- THE DATA:
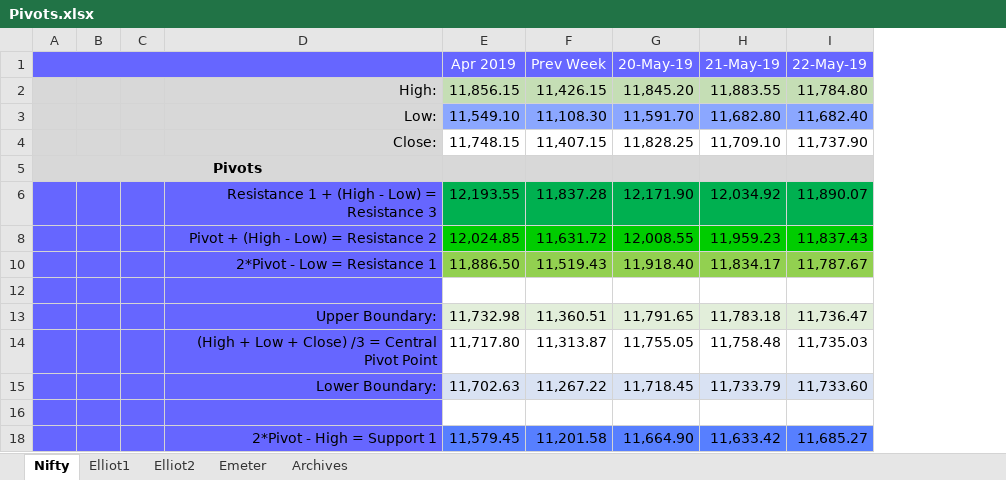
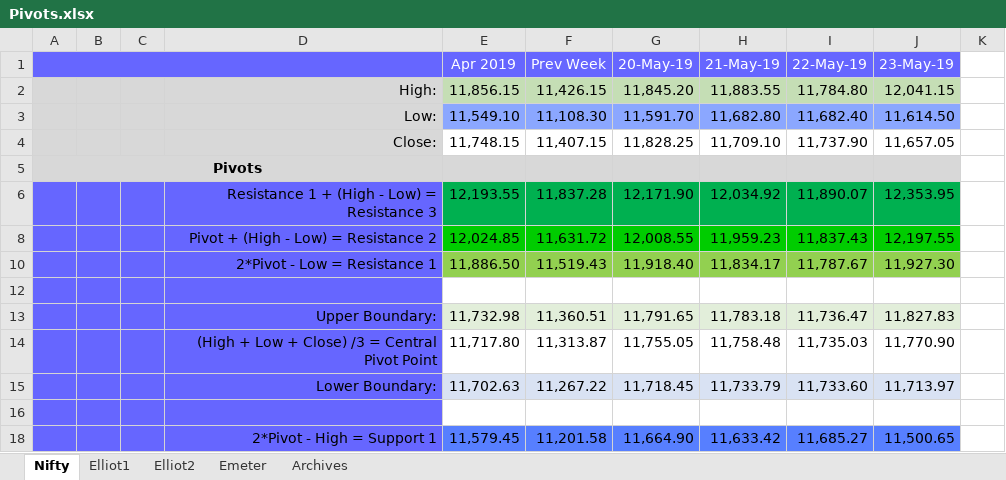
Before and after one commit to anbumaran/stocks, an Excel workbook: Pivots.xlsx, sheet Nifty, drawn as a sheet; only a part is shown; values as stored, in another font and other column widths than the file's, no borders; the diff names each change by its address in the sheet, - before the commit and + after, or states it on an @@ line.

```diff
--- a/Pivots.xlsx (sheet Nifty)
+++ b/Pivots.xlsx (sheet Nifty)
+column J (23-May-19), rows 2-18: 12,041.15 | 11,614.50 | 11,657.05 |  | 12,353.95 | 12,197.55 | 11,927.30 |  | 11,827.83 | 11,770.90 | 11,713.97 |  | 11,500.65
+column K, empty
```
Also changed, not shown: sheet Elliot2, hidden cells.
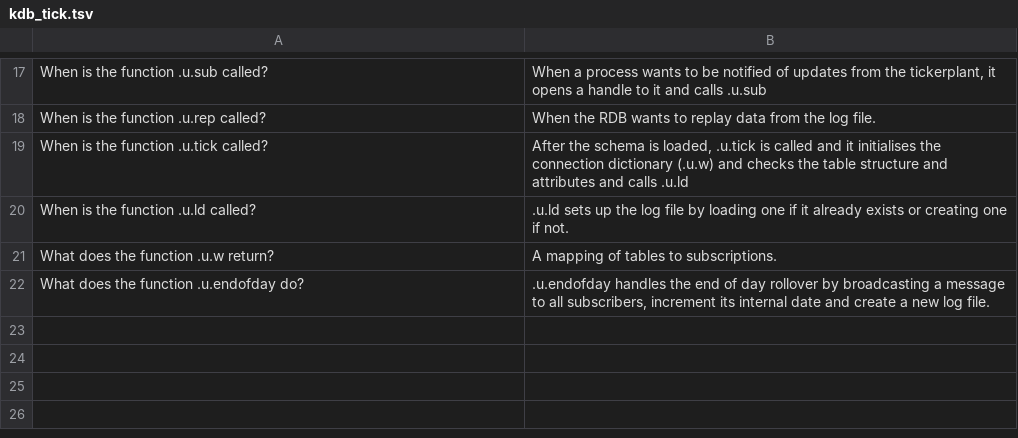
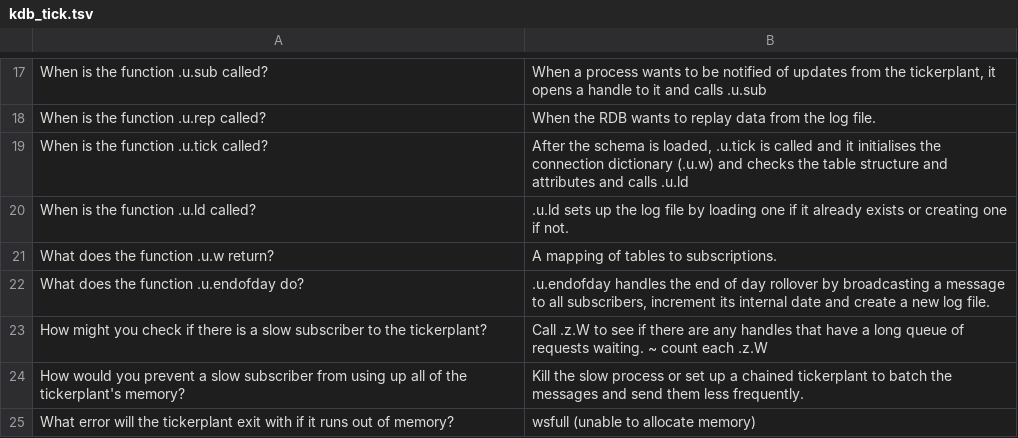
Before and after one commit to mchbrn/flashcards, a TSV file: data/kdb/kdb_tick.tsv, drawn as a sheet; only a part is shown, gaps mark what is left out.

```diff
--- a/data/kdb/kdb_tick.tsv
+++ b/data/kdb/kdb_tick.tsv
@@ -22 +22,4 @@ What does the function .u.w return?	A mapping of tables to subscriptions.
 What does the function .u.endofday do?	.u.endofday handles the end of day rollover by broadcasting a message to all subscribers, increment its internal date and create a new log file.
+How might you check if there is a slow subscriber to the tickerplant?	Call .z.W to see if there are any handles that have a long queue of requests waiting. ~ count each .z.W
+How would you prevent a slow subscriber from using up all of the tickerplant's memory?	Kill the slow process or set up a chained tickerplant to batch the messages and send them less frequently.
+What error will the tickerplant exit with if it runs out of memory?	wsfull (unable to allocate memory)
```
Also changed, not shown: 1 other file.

- EXERCISE BRIEF: Copy down every line of the material above that includes the string "sheet".

- EXERCISE ANSWER:
Before and after one commit to anbumaran/stocks, an Excel workbook: Pivots.xlsx, sheet Nifty, drawn as a sheet; only a part is shown; values as stored, in another font and other column widths than the file's, no borders; the diff names each change by its address in the sheet, - before the commit and + after, or states it on an @@ line.
--- a/Pivots.xlsx (sheet Nifty)
+++ b/Pivots.xlsx (sheet Nifty)
Also changed, not shown: sheet Elliot2, hidden cells.
Before and after one commit to mchbrn/flashcards, a TSV file: data/kdb/kdb_tick.tsv, drawn as a sheet; only a part is shown, gaps mark what is left out.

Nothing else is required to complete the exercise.